Not long after, Balmain introduced their sought-after Biker jeans in 2015. The outerwear garment, characterised by riveted kneepads, zipped pockets, and contrast stitching was a necessary game changer in how denim could be constructed in the 21st century and only something that could be envisioned by someone like Slimane. With the branding of Balmain engraved in its rear, it became a wardrobe must-have and nurtured a new sense of individualism for streetwear like the era that reigned 50 years before its introduction.

Denim trends from previous decades are constantly being regenerated; the wide-leg jeans and oversized denim jackets trend from the 90s is very much alive and thriving. Despite skinny jeans appearing to have garnered quite a bad rep in recent years, brands like 109 ALYX 9SM and Rick Owens have made them fashionable and relevant through customisation or coating them in resin or leather-like sheens to provide a more premium feel.

However, the denim game is constantly running with new and fresh ideas. In only its second year of business, Tremaine Emory of Denim Tears, excitedly signed a multi-year partnership with Levi’s this May. The pairing promises to herald Black stories and the relation of Blackness to cotton, as Emory conveys with his own brand and every other aspect of his career. What appears as a savvy business move truly is so much more; both parties desire for this partnership to dig deep into social injustices that have been especially awoken in the past two years. Cotton is integral in the creative production of the Black community but has wrenching historical ties with slavery, which both Emory and Levi’s aspired to turn into something socially constructive. With two drops released already this year (one in January and one in April), the ‘wearable art’ pieces come in five different washes and are emblazoned in wreath motifs inspired by the ones in Emory’s home. Though subject to quick selling times, they are destined to be denim classics.

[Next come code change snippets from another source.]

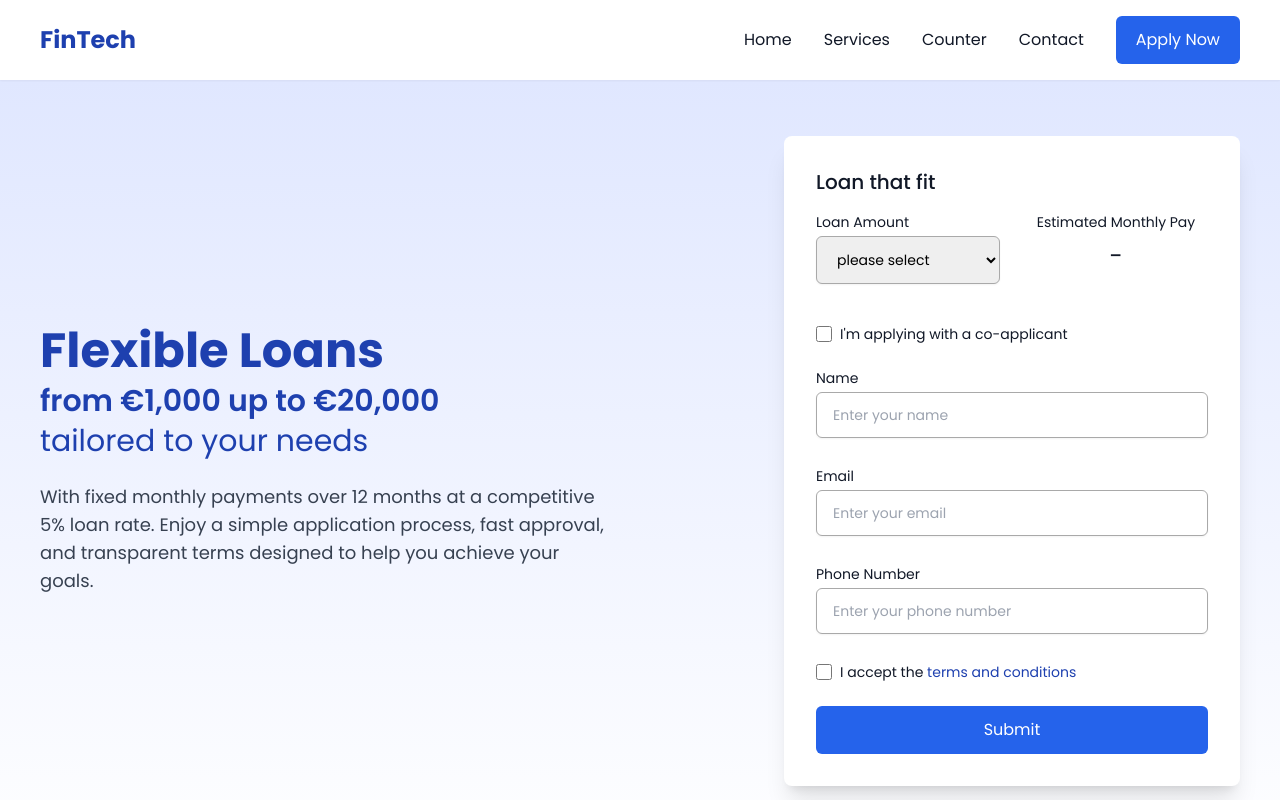
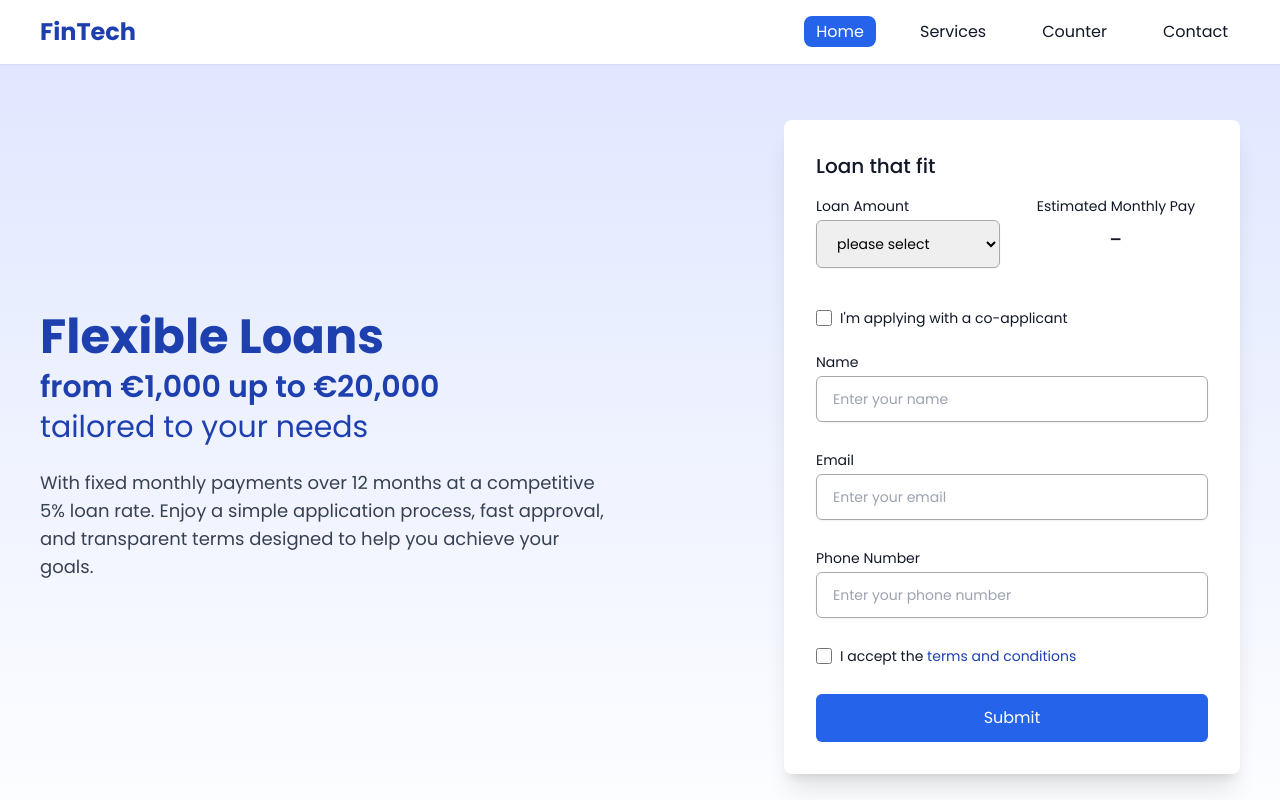
Before and after one commit to nischal888/fintech-landing-page, a React (Vite) app: page / in a window 1280 px wide. Shown: the top 800 px of the page. Built offline with nearby package versions, Linux system fonts and the light colour scheme.

Commit message:
Create co-applicant form,Apply Validation,Fix Type Error

```diff
--- a/src/components/ui/Button.tsx
+++ b/src/components/ui/Button.tsx
@@ -13,7 +13,7 @@ const Button: React.FC<ButtonProps> = ({
 }) => {
 	return (
 		<button
-			className={`w-full py-3 text-base rounded-md bg-accent text-white hover:bg-primary-dark focus:ring-primary ${className}`}
+			className={`w-full py-3 text-base rounded-md bg-accent text-white hover:bg-primary-dark focus:ring-primary transform transition-transform duration-200 hover:scale-105 active:scale-95 ${className}`}
 			{...props}
 		>
 			{children}
--- a/src/components/ui/Input.tsx
+++ b/src/components/ui/Input.tsx
@@ -7,7 +7,7 @@ interface InputProps extends React.InputHTMLAttributes<HTMLInputElement> {
 const Input: React.FC<InputProps> = ({ className = '', ...props }) => {
 	return (
 		<input
-			className={`block w-full px-4 py-3 border border-inputBorder rounded-md shadow-sm focus:ring-primary focus:border-primary sm:text-sm ${className}`}
+			className={`block w-full px-4 py-3 border border-inputBorder rounded-md shadow-sm focus:ring-primary focus:border-primary sm:text-sm transition-colors duration-200 ease-in-out ${className}`}
 			{...props}
 		/>
 	);
--- a/src/components/ui/Select.tsx
+++ b/src/components/ui/Select.tsx
@@ -12,7 +12,7 @@ const Select: React.FC<SelectProps> = ({
 }) => {
 	return (
 		<select
-			className={`mt-1 block pr-10 w-full px-4 py-3 text-base border border-inputBorder focus:outline-none focus:ring-primary focus:border-primary sm:text-sm rounded-md shadow-sm ${className}`}
+			className={`mt-1 block pr-10 w-full px-4 py-3 text-base border border-inputBorder focus:outline-none focus:ring-primary focus:border-primary sm:text-sm rounded-md shadow-sm transition-colors duration-200 ease-in-out ${className}`}
 			{...props}
 		>
 			{children}
--- a/src/features/Header/Header.tsx
+++ b/src/features/Header/Header.tsx
@@ -1,9 +1,13 @@
-import React, { useState } from 'react';
+import React, { useState, useEffect } from 'react';
 import Container from '@/components/ui/Container';
 import Navigation from './Navigation';
 
 const Header: React.FC = () => {
 	const [isMenuOpen, setIsMenuOpen] = useState(false);
+	const [activeHref, setActiveHref] = useState(
+		window.location.hash || '#hometop'
+	);
+
 	const navLinks = [
 		{ label: 'Home', href: '#hometop' },
 		{ label: 'Services', href: '#services' },
@@ -11,11 +15,27 @@ const Header: React.FC = () => {
 		{ label: 'Contact', href: '#contact' },
 	];
 
+	useEffect(() => {
+		const onHashChange = () => {
+			setActiveHref(window.location.hash || '#hometop');
+		};
+		window.addEventListener('hashchange', onHashChange);
+
+		// Optional: check hash on load
+		onHashChange();
+
+		return () => window.removeEventListener('hashchange', onHashChange);
+	}, []);
+
 	return (
 		<header className="sticky top-0 z-50 bg-white py-4 shadow-sm">
 			<Container className="flex items-center justify-between">
 				<div className="text-2xl font-bold text-primary">FinTech</div>
-				<Navigation navLinks={navLinks} />
+				<Navigation
+					navLinks={navLinks}
+					activeHref={activeHref}
+					setActiveHref={setActiveHref}
+				/>
 				<div className="md:hidden">
 					<button onClick={() => setIsMenuOpen(!isMenuOpen)}>
 						<svg
@@ -42,6 +62,7 @@ const Header: React.FC = () => {
 						navLinks={navLinks}
 						isMobile
 						onLinkClick={() => setIsMenuOpen(false)}
+						activeHref={activeHref} // pass activeHref here too
 					/>
 				</div>
 			)}
--- a/src/features/Header/Navigation.tsx
+++ b/src/features/Header/Navigation.tsx
@@ -10,12 +10,23 @@ interface NavigationProps {
 	navLinks: NavLink[];
 	isMobile?: boolean;
 	onLinkClick?: () => void;
+	activeHref?: string;
+	setActiveHref?: (href: string) => void;
 }
+
+const baseLinkClass = `
+  text-body px-3 py-1 rounded-[8px] transition-all duration-200 ease-in-out
+  hover:bg-accent hover:text-white
+  active:bg-accent active:text-white
+  transform hover:scale-[1.02] active:scale-95
+`;
 
 const Navigation: React.FC<NavigationProps> = ({
 	navLinks,
 	isMobile = false,
 	onLinkClick,
+	activeHref,
+	setActiveHref,
 }) => {
 	const handleClick = (
 		e: React.MouseEvent<HTMLAnchorElement>,
@@ -27,23 +38,33 @@ const Navigation: React.FC<NavigationProps> = ({
 			if (target) {
 				target.scrollIntoView({ behavior: 'smooth' });
 			}
+
 			if (onLinkClick) onLinkClick();
+
+			if (setActiveHref) setActiveHref(href);
+			else window.location.hash = href; // fallback
 		}
 	};
 
 	if (isMobile) {
 		return (
 			<nav className="flex flex-col items-center space-y-4">
-				{navLinks.map(({ label, href }) => (
+				{navLinks.map(({ label, href }) => {
+					const isActive = href === activeHref;
+
+					return (
 						<a
 							key={label}
 							href={href}
 							onClick={(e) => handleClick(e, href)}
-						className="text-text-dark hover:text-primary transition-colors text-base"
+							className={`${baseLinkClass} text-base ${
+								isActive ? 'bg-accent text-white' : ''
+							}`}
 						>
 							{label}
 						</a>
-				))}
+					);
+				})}
 				<Button fullWidth className="mx-4">
 					Apply Now
 				</Button>
@@ -54,19 +75,24 @@ const Navigation: React.FC<NavigationProps> = ({
 	return (
 		<nav className="hidden md:flex items-center space-x-8">
 			<ul className="flex space-x-8">
-				{navLinks.map(({ label, href }) => (
+				{navLinks.map(({ label, href }) => {
+					const isActive = href === activeHref;
+
+					return (
 						<li key={label}>
 							<a
 								href={href}
 								onClick={(e) => handleClick(e, href)}
-							className="text-body hover:text-primary transition-colors text-base"
+								className={`${baseLinkClass} ${
+									isActive ? 'bg-accent text-white' : ''
+								}`}
 							>
 								{label}
 							</a>
 						</li>
-				))}
+					);
+				})}
 			</ul>
-			<Button className="px-5 py-2.5">Apply Now</Button>
 		</nav>
 	);
 };
--- a/src/features/HeroSection/LoanForm.tsx
+++ b/src/features/HeroSection/LoanForm.tsx
@@ -1,4 +1,3 @@
-// src/components/features/Hero/LoanForm.tsx
 import React, { useState, type FormEvent } from 'react';
 import { formConfig } from './loanFormConfig';
 import Input from '@/components/ui/Input';
@@ -6,14 +5,15 @@ import Checkbox from '@/components/ui/Checkbox';
 import Select from '@/components/ui/Select';
 import Button from '@/components/ui/Button';
 
+type FormValue = string | boolean;
+
 interface FormValues {
-	[key: string]: any;
+	[key: string]: FormValue;
 }
 
 const calculateMonthlyPayment = (amount: number): number => {
 	const months = 12;
 	const annualRate = 0.05;
-	// Simple interest for 12 months: P + P*r
 	const total = amount * (1 + annualRate);
 	return total / months;
 };
@@ -26,61 +26,127 @@ const LoanForm: React.FC = () => {
 
 	const [values, setValues] = useState<FormValues>(initialValues);
 	const [errors, setErrors] = useState<{ [key: string]: string | null }>({});
+	const [showCoApplicantForm, setShowCoApplicantForm] = useState(false);
+	const [coApplicantValues, setCoApplicantValues] = useState<FormValues>({
+		name: '',
+		email: '',
+		phoneNumber: '',
+	});
+	const [coApplicantErrors, setCoApplicantErrors] = useState<{
+		[key: string]: string | null;
+	}>({});
+	const [submissionStatus, setSubmissionStatus] = useState<'idle' | 'success'>(
+		'idle'
+	);
 
-	const validateField = (name: string, value: any): string | null => {
+	const validateField = (name: string, value: FormValue): string | null => {
 		const field = formConfig.find((f) => f.name === name);
-		return field?.validation ? field.validation(value) : null;
+		if (!field || !field.validation) return null;
+		return field.validation(value);
 	};
 
 	const handleChange = (
 		e: React.ChangeEvent<HTMLInputElement | HTMLSelectElement>
 	) => {
 		const { name, type } = e.target;
-		const value =
+		const value: FormValue =
 			type === 'checkbox'
 				? (e.target as HTMLInputElement).checked
 				: e.target.value;
+
 		setValues((prev) => ({ ...prev, [name]: value }));
 
-		// Validate field on change and update errors
+		if (name === 'coApplicant' && value === false) {
+			// Reset co-applicant form if unchecked
+			setCoApplicantValues({
+				name: '',
+				email: '',
+				phoneNumber: '',
+			});
+			setCoApplicantErrors({});
+			setShowCoApplicantForm(false);
+		}
+
 		const error = validateField(name, value);
 		setErrors((prev) => ({ ...prev, [name]: error }));
 	};
 
 	const handleInput = (e: React.FormEvent<HTMLInputElement>) => {
 		const { name, value } = e.currentTarget;
+
+		if (showCoApplicantForm) {
+			setCoApplicantValues((prev) => ({ ...prev, [name]: value }));
+			const error = validateField(name, value);
+			setCoApplicantErrors((prev) => ({ ...prev, [name]: error }));
+		} else {
 			setValues((prev) => ({ ...prev, [name]: value }));
-
-		// Validate field on input and update errors
 			const error = validateField(name, value);
 			setErrors((prev) => ({ ...prev, [name]: error }));
+		}
 	};
 
 	const validate = (): boolean => {
-		const newErrors: { [key: string]: string | null } = {};
 		let isValid = true;
+		const newMainErrors: typeof errors = {};
+		const newCoErrors: typeof coApplicantErrors = {};
 
 		formConfig.forEach(({ name, validation }) => {
-			if (validation) {
+			if (!validation) return;
+
+			if (['name', 'email', 'phoneNumber'].includes(name)) {
+				const value = showCoApplicantForm
+					? coApplicantValues[name]
+					: values[name];
+				const error = validation(value);
+				if (showCoApplicantForm) {
+					newCoErrors[name] = error;
+					if (error) isValid = false;
+				} else {
+					newMainErrors[name] = error;
+					if (error) isValid = false;
+				}
+			} else {
 				const error = validation(values[name]);
-				newErrors[name] = error;
+				newMainErrors[name] = error;
 				if (error) isValid = false;
 			}
 		});
 
-		setErrors(newErrors);
+		setErrors(newMainErrors);
+		setCoApplicantErrors(newCoErrors);
 		return isValid;
 	};
 
 	const handleSubmit = (e: FormEvent) => {
 		e.preventDefault();
-		if (!validate()) return;
+		const isValid = validate();
 
-		// TODO: handle submit (e.g. send data to server)
-		console.log('Form submitted', values);
+		if (!isValid) return;
+
+		if (values.coApplicant && !showCoApplicantForm) {
+			setShowCoApplicantForm(true);
+			return;
+		}
+
+		const payload = {
+			mainApplicant: values,
+			coApplicant: values.coApplicant ? coApplicantValues : null,
 		};
 
-	// Extract numeric amount for calculation
+		console.log('Form submitted', payload);
+		setSubmissionStatus('success');
+		setTimeout(() => {
+			setSubmissionStatus('idle');
+		}, 3000);
+
+		// Reset form
+		setValues(initialValues);
+		setErrors({});
+		setShowCoApplicantForm(false);
+		setCoApplicantValues({ name: '', email: '', phoneNumber: '' });
+		setCoApplicantErrors({});
+	};
+
 	const loanAmountNumber = parseInt(
 		(values.loanAmount as string)?.replace(' €', '') || '0',
 		10
@@ -90,17 +156,20 @@ const LoanForm: React.FC = () => {
 		: 0;
 
 	return (
+		<>
 			<form onSubmit={handleSubmit} className="text-left">
 				<div className="grid grid-cols-2 gap-6 mb-6">
-				{/* Loan Amount Select */}
 					<div>
-					<label htmlFor="loan-amount" className="block text-sm text-body mb-1">
+						<label
+							htmlFor="loan-amount"
+							className="block text-sm text-body mb-1"
+						>
 							Loan Amount
 						</label>
 						<Select
 							id="loan-amount"
 							name="loanAmount"
-						value={values.loanAmount}
+							value={values.loanAmount as string}
 							onChange={handleChange}
 							aria-label="Select loan amount"
 						>
@@ -113,13 +182,11 @@ const LoanForm: React.FC = () => {
 									</option>
 								))}
 						</Select>
-
 						<p className="text-xs text-red-500 h-3 mt-1">
 							{errors.loanAmount || ''}
 						</p>
 					</div>
 
-				{/* Monthly Payment Display */}
 					<div className="flex flex-col items-center h-full text-center">
 						<label className="block text-sm text-body mb-1">
 							Estimated Monthly Pay
@@ -130,22 +197,50 @@ const LoanForm: React.FC = () => {
 					</div>
 				</div>
 
-			{/* Co-applicant Checkbox */}
+				{/* Checkboxes - hidden on co-applicant form */}
+				<div className={`h-8 mb-3 ${showCoApplicantForm ? 'hidden' : 'block'}`}>
 					<div className="flex items-center mb-6">
 						<Checkbox
 							id="co-applicant"
 							name="coApplicant"
-					checked={values.coApplicant}
+							checked={values.coApplicant as boolean}
 							onChange={handleChange}
 						/>
-				<label htmlFor="co-applicant" className="ml-2 block text-sm text-body">
+						<label
+							htmlFor="co-applicant"
+							className="ml-2 block text-sm text-body"
+						>
 							I'm applying with a co-applicant
 						</label>
 					</div>
+				</div>
 
-			{/* Name, Email, Phone fields */}
+				{/* Co-applicant Fields */}
+				{showCoApplicantForm && (
+					<div className="flex justify-between items-center mb-3 h-8">
+						<>
+							<h3 className="text-md font-regular">Co-applicant info</h3>
+
+							<button
+								type="button"
+								onClick={() => setShowCoApplicantForm(false)}
+								className="text-sm text-primary hover:underline"
+							>
+								Back
+							</button>
+						</>
+					</div>
+				)}
+
 				{['name', 'email', 'phoneNumber'].map((fieldName) => {
 					const field = formConfig.find((f) => f.name === fieldName)!;
+					const value = showCoApplicantForm
+						? (coApplicantValues[fieldName] as string)
+						: (values[fieldName] as string);
+					const error = showCoApplicantForm
+						? coApplicantErrors[fieldName]
+						: errors[fieldName];
+
 					return (
 						<div key={field.id} className="mt-3">
 							<label
@@ -159,23 +254,22 @@ const LoanForm: React.FC = () => {
 								id={field.id}
 								name={field.name}
 								placeholder={field.placeholder}
-							value={values[field.name]}
+								value={value}
 								onInput={handleInput}
 							/>
-
-						<p className="text-xs text-red-500 h-3 mt-1">
-							{errors[field.name] || ''}
-						</p>
+							<p className="text-xs text-red-500 h-3 mt-1">{error || ''}</p>
 						</div>
 					);
 				})}
-
-			{/* Terms Checkbox */}
-			<div className="flex items-center mt-3 mb-6">
+				<div
+					className={`flex items-center mt-3 mb-1 ${
+						showCoApplicantForm ? 'invisible' : ''
+					}`}
+				>
 					<Checkbox
 						id="terms"
 						name="terms"
-					checked={values.terms}
+						checked={values.terms as boolean}
 						onChange={handleChange}
 						required
 					/>
@@ -187,8 +281,22 @@ const LoanForm: React.FC = () => {
 					</label>
 				</div>
 
-			<Button type="submit">Submit</Button>
+				<Button type="submit" className="mt-6">
+					{values.coApplicant && !showCoApplicantForm ? 'Next' : 'Submit'}
+				</Button>
 			</form>
+			{submissionStatus === 'success' && (
+				<div
+					className={`fixed bottom-4 left-1/2 transform -translate-x-1/2 bg-green-600 text-white text-sm px-4 py-2 rounded shadow-lg z-50 transition-all duration-500 ${
+						submissionStatus === 'success'
+							? 'opacity-100 translate-y-0'
+							: 'opacity-0 translate-y-4 pointer-events-none'
+					}`}
+				>
+					Thank you! We've received your application and will be in touch soon.
+				</div>
+			)}
+		</>
 	);
 };
 
--- a/src/features/HeroSection/loanFormConfig.ts
+++ b/src/features/HeroSection/loanFormConfig.ts
@@ -6,10 +6,35 @@ export interface LoanFormField {
 	placeholder?: string;
 	options?: string[]; // for select
 	required?: boolean;
-	validation?: (value: any) => string | null; // return error message or null
+	validation?: (value: string | boolean) => string | null;
 }
 
 const loanAmounts = Array.from({ length: 20 }, (_, i) => `${(i + 1) * 1000} €`);
+
+type Validator<T> = (value: T) => string | null;
+
+function withStringTrim(
+	validator: Validator<string>
+): Validator<string | boolean> {
+	return (value) => {
+		if (typeof value !== 'string') {
+			return 'Invalid value type';
+		}
+		const trimmed = value.trim();
+		return validator(trimmed);
+	};
+}
+
+function withBooleanCheck(
+	validator: Validator<boolean>
+): Validator<string | boolean> {
+	return (value) => {
+		if (typeof value !== 'boolean') {
+			return 'Invalid value type';
+		}
+		return validator(value);
+	};
+}
 
 export const formConfig: LoanFormField[] = [
 	{
@@ -19,16 +44,17 @@ export const formConfig: LoanFormField[] = [
 		name: 'loanAmount',
 		options: loanAmounts,
 		required: true,
-		validation: (value) => {
+		validation: withStringTrim((value) => {
 			if (!value) return 'Please choose a loan amount.';
 			return null;
-		},
+		}),
 	},
 	{
 		id: 'co-applicant',
 		label: "I'm applying with a co-applicant",
 		type: 'checkbox',
 		name: 'coApplicant',
+		// optional: you can add boolean validation if needed
 	},
 	{
 		id: 'name',
@@ -37,10 +63,9 @@ export const formConfig: LoanFormField[] = [
 		name: 'name',
 		placeholder: 'Enter your name',
 		required: true,
-		validation: (value) =>
-			value.trim() === ''
-				? 'Please add your name so we know who you are.'
-				: null,
+		validation: withStringTrim((value) =>
+			value === '' ? 'Please add your name so we know who you are.' : null
+		),
 	},
 	{
 		id: 'email',
@@ -49,13 +74,13 @@ export const formConfig: LoanFormField[] = [
 		name: 'email',
 		placeholder: 'Enter your email',
 		required: true,
-		validation: (value) => {
+		validation: withStringTrim((value) => {
 			if (!value) return 'Please share your email so we can contact you.';
 			const emailRegex = /^[^\s@]+@[^\s@]+\.[^\s@]+$/;
 			return emailRegex.test(value)
 				? null
 				: 'Oops, that email doesn’t look right. Could you check it?';
-		},
+		}),
 	},
 	{
 		id: 'phone-number',
@@ -64,15 +89,14 @@ export const formConfig: LoanFormField[] = [
 		name: 'phoneNumber',
 		placeholder: 'Enter your phone number',
 		required: true,
-		validation: (value) => {
-			if (!value.trim())
-				return 'Please enter your phone number so we can reach you.';
+		validation: withStringTrim((value) => {
+			if (!value) return 'Please enter your phone number so we can reach you.';
 			const phoneRegex =
 				/^(?:\+358|0)\s?(?:4[0-1]|4[4-6]|49|50|57|7[1-4]|77|80|90|[2-3]|[5-6]|8|9|1[3-9])\s?[0-9]{5,8}$/;
 			return phoneRegex.test(value)
 				? null
 				: 'Unmatched. Try a Finnish like 040 123 4567 or 09 123 4567';
-		},
+		}),
 	},
 	{
 		id: 'terms',
@@ -80,6 +104,8 @@ export const formConfig: LoanFormField[] = [
 		type: 'checkbox',
 		name: 'terms',
 		required: true,
-		validation: (value) => (value ? null : 'You must accept the terms'),
+		validation: withBooleanCheck((value) =>
+			value ? null : 'You must accept the terms'
+		),
 	},
 ];
```
Also changed, not shown: src/utils/calculateMonthlyPayment.ts (deleted, +0 -9 lines). Lines whose indentation alone changed are shown as unchanged.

Early in July, Human Made’s NIGO collaborated with Levi’s on a 100-piece collection. The capsule celebrated the producer-designer’s Japanese heritage by intertwining the typical Japanese selvedge denim into the classic Levi 501’s and 507XX Type 2 Trucker Jacket, inspired by one the artist had bought aged 16 in 1986. Both pieces come in Levi’s classic light-wash blue but have been distressed, bleached, and torn apart to mimic the style of denim that resonated most with the kind NIGO grew up with. The release is entirely sentimental to the self-proclaimed denim fanatic and was an opportunity to add new life to a classic fashion staple. 

According to, the global denim jean industry was worth $63.5 billion and is expected to grow to $87.4 billion by 2027. As it continues to trickle up into luxury fashion – take the Chrome Hearts collaboration with Levi’s as a prime example – the future of denim is looking richly dense. In the words of the late Yves Saint Laurent, “I wish I had invented blue jeans. They have expression, modesty, sex appeal, simplicity: all I hope for in my clothes.”

Denim continues to challenge the status quo. Its ability to be reformed, reworked, and rewritten into new narratives in fashion’s ever-changing timeline, undoubtedly leaves it as a fashion pioneer. Today, the quality may sag as brands try to keep up with their demand, but the sentiment remains strong. With every cycle, one can’t help but wonder what the next decade has in store for denim.